ALBANESE: To me if you are serious about making real change in society, then you have to be a party of government. They are the ones that really make a difference.
SMITH: All right, let’s talk about preferences and extremists. The Greens today have released their policy plan. By 2030 – in ten and a half years’ time – they want 100 per cent renewable energy, a total ban on coal-generated power. We will have no baseload power. The whole country will fall on its knees. When is Bill Shorten going to disown the Greens like Scott Morrison has disowned One Nation today?
ALBANESE: Well we are opposed to the Greens. We seek people to vote Labor and of course. Why didn’t they put that forward until 2020? Why wait until 2030 if that is the sort of fantasy position that is put forward? But these fringe parties are able to do that, to put forward ideas that simply don’t stack up. They don’t have to pay for any of their promises.
SMITH: You’ve been having an affair with the Greens for years. You have been having an affair with the Greens for years.
ALBANESE: As you full well know, Chris, I am in an electorate whereby my main opposition is the Greens at every election and it will be the case this time around again. So you can’t accuse me of having a close relationship with the Greens.
SMITH: Well we can accuse the Labor Party of hopping into bed with the Greens and back out and hopping back in again. You formed government one time with the Greens support?
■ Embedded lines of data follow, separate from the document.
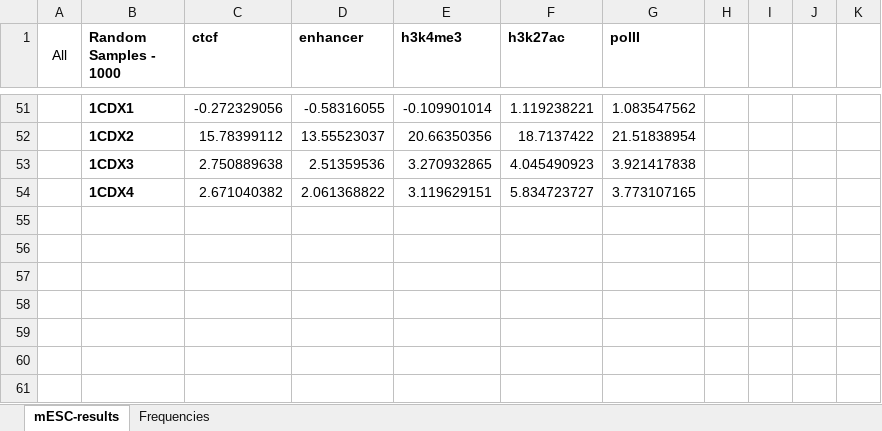
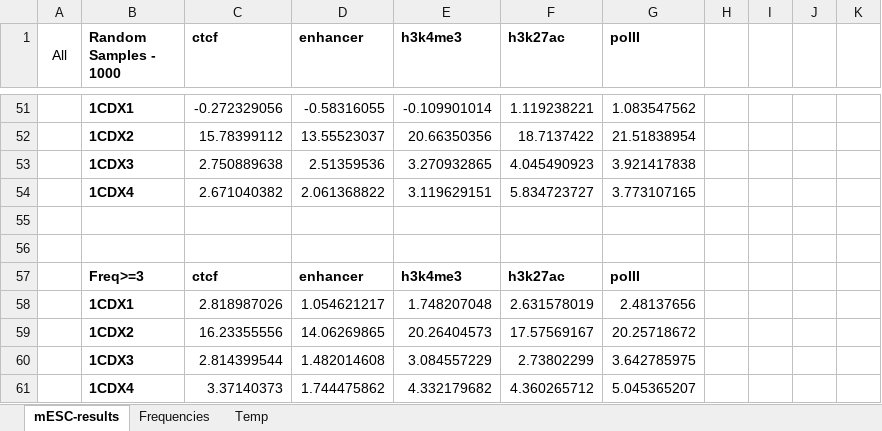
Before and after one commit to ChanakaCooray/Research-Proj-NetEmb, an Excel workbook: output/mESC-results.xlsx, sheet mESC-results, drawn as a sheet; only a part is shown, gaps mark what is left out; values as stored, in another font and other column widths than the file's, no borders; the diff names each change by its address in the sheet, - before the commit and + after, or states it on an @@ line.

Commit message:
Add freq stat

```diff
--- a/output/mESC-results.xlsx (sheet mESC-results)
+++ b/output/mESC-results.xlsx (sheet mESC-results)
+sheet tab: Temp
+row 55: (empty)
+row 56: (empty)
+row 57:  | Freq>=3 | ctcf | enhancer | h3k4me3 | h3k27ac | polII
+row 58:  | 1CDX1 | 2.818987026 | 1.054621217 | 1.748207048 | 2.631578019 | 2.48137656
+row 59:  | 1CDX2 | 16.23355556 | 14.06269865 | 20.26404573 | 17.57569167 | 20.25718672
+row 60:  | 1CDX3 | 2.814399544 | 1.482014608 | 3.084557229 | 2.73802299 | 3.642785975
+row 61:  | 1CDX4 | 3.37140373 | 1.744475862 | 4.332179682 | 4.360265712 | 5.045365207
```
Also changed, not shown: sheet Frequencies, 1 other file.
ALBANESE: No, we didn’t form government with the Greens at all, ever. What we did do was have an agreement over confidence and supply, which someone had to do because no one had the absolute majority in the Parliament just as the current Government has an agreement over confidence and supply with a range of the crossbenchers.
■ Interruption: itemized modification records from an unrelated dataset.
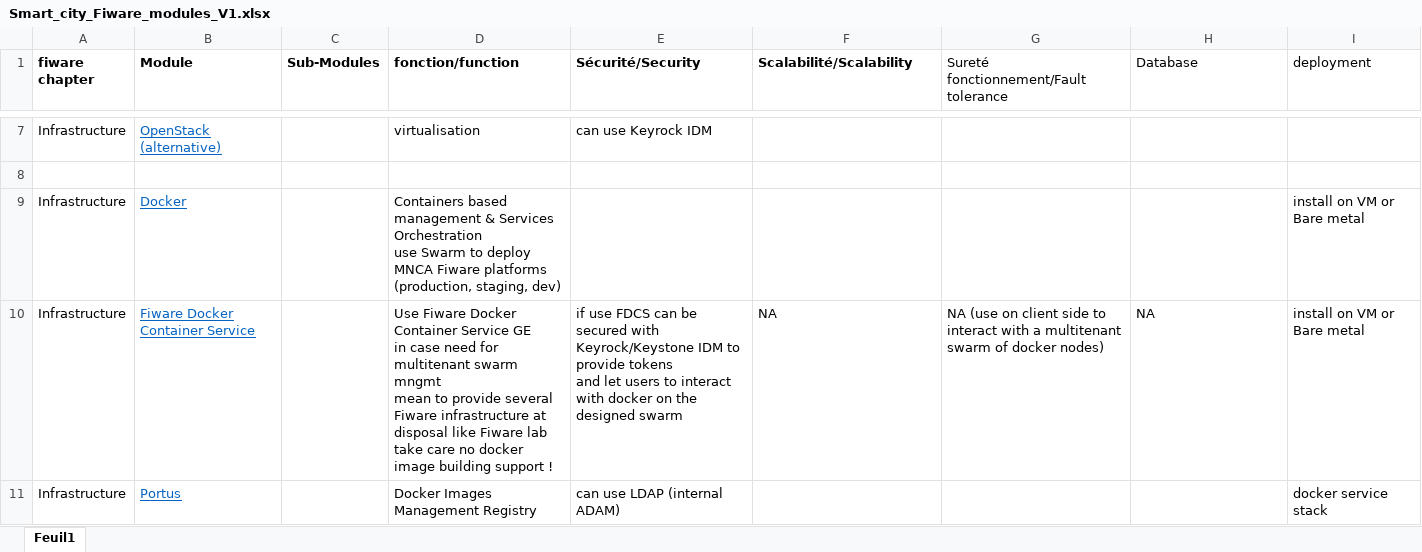
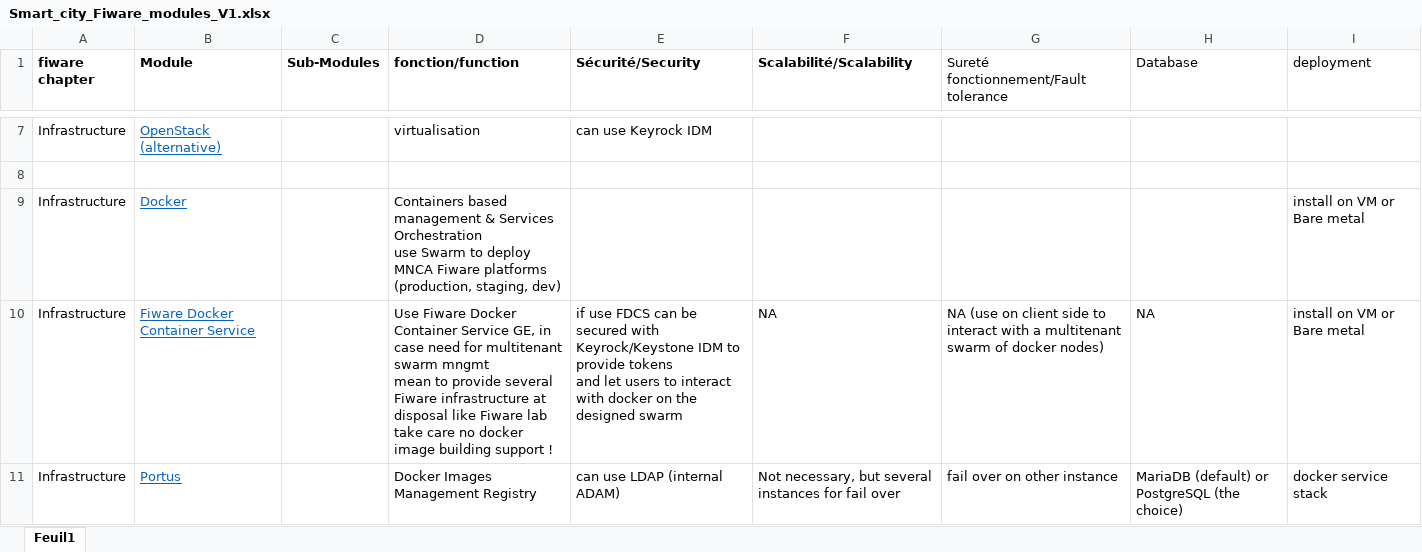
Before and after one commit to galsenpro/Fiware, an Excel workbook: docs/Smart_city_Fiware_modules_V1.xlsx, sheet Feuil1, drawn as a sheet; only a part is shown, gaps mark what is left out; values as stored, in another font and other column widths than the file's, no borders; table styles not drawn; ↵ is a line break in a cell; the diff covers the shown part only; the diff names each change by its address in the sheet, - before the commit and + after, or states it on an @@ line.

```diff
--- a/docs/Smart_city_Fiware_modules_V1.xlsx (sheet Feuil1)
+++ b/docs/Smart_city_Fiware_modules_V1.xlsx (sheet Feuil1)
-D10 (fonction/function): …Container Service GE ↵ in case…
+D10 (fonction/function): …Container Service GE, in case…
-F11 (Scalabilité/Scalability): (empty)
+F11 (Scalabilité/Scalability): Not necessary, but several instances for fail over
-G11: (empty)
+G11: fail over on other instance
-H11 (Database): (empty)
+H11 (Database): MariaDB (default) or PostgreSQL (the choice)
```
Also changed, not shown: 5 edited cells and cell formats elsewhere in this sheet, 1 other file.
SMITH: Okay, so what’s your message to voters who think the Greens are on the right track in pushing for 100 per cent renewables in ten and a half years’ time?
ALBANESE: Well it’s simply not a real promise. It doesn’t stack up economically. It would damage the economy. What we need to do is to transition in a sensible way to a clean energy economy. We know that the future is renewables, but that future can’t be done overnight and we need practical policies. And what the Greens do all the time, is to come up with with policies that that sound good because they know they’ll never be in a position to actually have to implement them and this is the same Greens political party that of course voted against a carbon pollution reduction scheme under the Rudd Government twice. If that had occurred then the last decade of war over energy policy would have been put to rest at that time.
SMITH: True. Very true. Thank you very much for your time this afternoon. Good to catch up.
ALBANESE: Always good to talk to you.